● Action item
Copy the entries out again in full.

(Dataset items)
»»

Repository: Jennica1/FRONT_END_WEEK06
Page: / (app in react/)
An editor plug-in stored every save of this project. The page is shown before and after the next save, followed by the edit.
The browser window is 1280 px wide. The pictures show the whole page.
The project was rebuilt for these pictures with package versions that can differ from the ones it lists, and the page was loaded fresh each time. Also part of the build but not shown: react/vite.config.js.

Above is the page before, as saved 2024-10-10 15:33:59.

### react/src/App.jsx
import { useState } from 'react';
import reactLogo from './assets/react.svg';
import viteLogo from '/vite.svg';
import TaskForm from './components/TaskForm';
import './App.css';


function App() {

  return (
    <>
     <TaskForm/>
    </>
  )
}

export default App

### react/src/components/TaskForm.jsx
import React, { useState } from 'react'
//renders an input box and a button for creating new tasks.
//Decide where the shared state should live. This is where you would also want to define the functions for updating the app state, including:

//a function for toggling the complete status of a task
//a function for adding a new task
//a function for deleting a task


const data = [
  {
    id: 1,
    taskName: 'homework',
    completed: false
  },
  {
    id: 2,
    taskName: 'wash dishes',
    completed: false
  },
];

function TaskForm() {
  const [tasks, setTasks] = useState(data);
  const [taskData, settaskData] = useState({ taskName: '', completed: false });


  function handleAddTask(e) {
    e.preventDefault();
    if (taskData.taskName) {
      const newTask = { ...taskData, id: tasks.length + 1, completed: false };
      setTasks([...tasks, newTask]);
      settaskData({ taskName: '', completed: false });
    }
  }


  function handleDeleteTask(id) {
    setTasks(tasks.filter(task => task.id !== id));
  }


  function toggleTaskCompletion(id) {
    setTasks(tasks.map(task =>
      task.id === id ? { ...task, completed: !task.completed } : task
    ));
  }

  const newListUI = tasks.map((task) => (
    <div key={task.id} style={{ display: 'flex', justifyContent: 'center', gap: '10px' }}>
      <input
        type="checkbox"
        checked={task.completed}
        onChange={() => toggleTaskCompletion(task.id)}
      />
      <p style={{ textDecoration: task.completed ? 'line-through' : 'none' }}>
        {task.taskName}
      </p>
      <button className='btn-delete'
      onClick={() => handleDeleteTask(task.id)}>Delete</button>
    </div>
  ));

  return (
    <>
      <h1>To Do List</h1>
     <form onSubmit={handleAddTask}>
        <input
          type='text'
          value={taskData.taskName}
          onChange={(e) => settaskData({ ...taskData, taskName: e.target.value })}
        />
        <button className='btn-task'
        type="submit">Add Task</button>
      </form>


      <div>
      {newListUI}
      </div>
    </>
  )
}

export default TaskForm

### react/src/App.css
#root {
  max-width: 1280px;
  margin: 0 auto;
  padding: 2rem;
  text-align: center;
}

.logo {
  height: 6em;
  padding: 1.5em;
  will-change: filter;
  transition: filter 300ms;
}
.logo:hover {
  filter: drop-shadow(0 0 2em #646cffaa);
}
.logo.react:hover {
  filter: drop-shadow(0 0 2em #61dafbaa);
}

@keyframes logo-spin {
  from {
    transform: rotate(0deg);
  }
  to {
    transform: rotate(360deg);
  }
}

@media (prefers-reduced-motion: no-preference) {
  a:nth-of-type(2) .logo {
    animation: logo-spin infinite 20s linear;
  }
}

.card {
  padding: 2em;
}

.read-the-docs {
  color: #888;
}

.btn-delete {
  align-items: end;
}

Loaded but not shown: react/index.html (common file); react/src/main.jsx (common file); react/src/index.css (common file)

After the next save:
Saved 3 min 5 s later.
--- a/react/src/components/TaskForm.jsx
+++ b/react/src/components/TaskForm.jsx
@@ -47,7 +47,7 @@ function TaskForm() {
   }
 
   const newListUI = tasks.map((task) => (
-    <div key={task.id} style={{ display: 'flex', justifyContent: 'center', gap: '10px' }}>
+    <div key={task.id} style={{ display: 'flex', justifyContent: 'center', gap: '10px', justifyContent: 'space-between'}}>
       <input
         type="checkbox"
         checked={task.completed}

««

● Answer
Repository: Jennica1/FRONT_END_WEEK06
Page: / (app in react/)
An editor plug-in stored every save of this project. The page is shown before and after the next save, followed by the edit.
The browser window is 1280 px wide. The pictures show the whole page.
The project was rebuilt for these pictures with package versions that can differ from the ones it lists, and the page was loaded fresh each time. Also part of the build but not shown: react/vite.config.js.

Above is the page before, as saved 2024-10-10 15:33:59.

### react/src/App.jsx
import { useState } from 'react';
import reactLogo from './assets/react.svg';
import viteLogo from '/vite.svg';
import TaskForm from './components/TaskForm';
import './App.css';


function App() {

  return (
    <>
     <TaskForm/>
    </>
  )
}

export default App

### react/src/components/TaskForm.jsx
import React, { useState } from 'react'
//renders an input box and a button for creating new tasks.
//Decide where the shared state should live. This is where you would also want to define the functions for updating the app state, including:

//a function for toggling the complete status of a task
//a function for adding a new task
//a function for deleting a task


const data = [
  {
    id: 1,
    taskName: 'homework',
    completed: false
  },
  {
    id: 2,
    taskName: 'wash dishes',
    completed: false
  },
];

function TaskForm() {
  const [tasks, setTasks] = useState(data);
  const [taskData, settaskData] = useState({ taskName: '', completed: false });


  function handleAddTask(e) {
    e.preventDefault();
    if (taskData.taskName) {
      const newTask = { ...taskData, id: tasks.length + 1, completed: false };
      setTasks([...tasks, newTask]);
      settaskData({ taskName: '', completed: false });
    }
  }


  function handleDeleteTask(id) {
    setTasks(tasks.filter(task => task.id !== id));
  }


  function toggleTaskCompletion(id) {
    setTasks(tasks.map(task =>
      task.id === id ? { ...task, completed: !task.completed } : task
    ));
  }

  const newListUI = tasks.map((task) => (
    <div key={task.id} style={{ display: 'flex', justifyContent: 'center', gap: '10px' }}>
      <input
        type="checkbox"
        checked={task.completed}
        onChange={() => toggleTaskCompletion(task.id)}
      />
      <p style={{ textDecoration: task.completed ? 'line-through' : 'none' }}>
        {task.taskName}
      </p>
      <button className='btn-delete'
      onClick={() => handleDeleteTask(task.id)}>Delete</button>
    </div>
  ));

  return (
    <>
      <h1>To Do List</h1>
     <form onSubmit={handleAddTask}>
        <input
          type='text'
          value={taskData.taskName}
          onChange={(e) => settaskData({ ...taskData, taskName: e.target.value })}
        />
        <button className='btn-task'
        type="submit">Add Task</button>
      </form>


      <div>
      {newListUI}
      </div>
    </>
  )
}

export default TaskForm

### react/src/App.css
#root {
  max-width: 1280px;
  margin: 0 auto;
  padding: 2rem;
  text-align: center;
}

.logo {
  height: 6em;
  padding: 1.5em;
  will-change: filter;
  transition: filter 300ms;
}
.logo:hover {
  filter: drop-shadow(0 0 2em #646cffaa);
}
.logo.react:hover {
  filter: drop-shadow(0 0 2em #61dafbaa);
}

@keyframes logo-spin {
  from {
    transform: rotate(0deg);
  }
  to {
    transform: rotate(360deg);
  }
}

@media (prefers-reduced-motion: no-preference) {
  a:nth-of-type(2) .logo {
    animation: logo-spin infinite 20s linear;
  }
}

.card {
  padding: 2em;
}

.read-the-docs {
  color: #888;
}

.btn-delete {
  align-items: end;
}

Loaded but not shown: react/index.html (common file); react/src/main.jsx (common file); react/src/index.css (common file)

After the next save:
Saved 3 min 5 s later.
--- a/react/src/components/TaskForm.jsx
+++ b/react/src/components/TaskForm.jsx
@@ -47,7 +47,7 @@ function TaskForm() {
   }
 
   const newListUI = tasks.map((task) => (
-    <div key={task.id} style={{ display: 'flex', justifyContent: 'center', gap: '10px' }}>
+    <div key={task.id} style={{ display: 'flex', justifyContent: 'center', gap: '10px', justifyContent: 'space-between'}}>
       <input
         type="checkbox"
         checked={task.completed}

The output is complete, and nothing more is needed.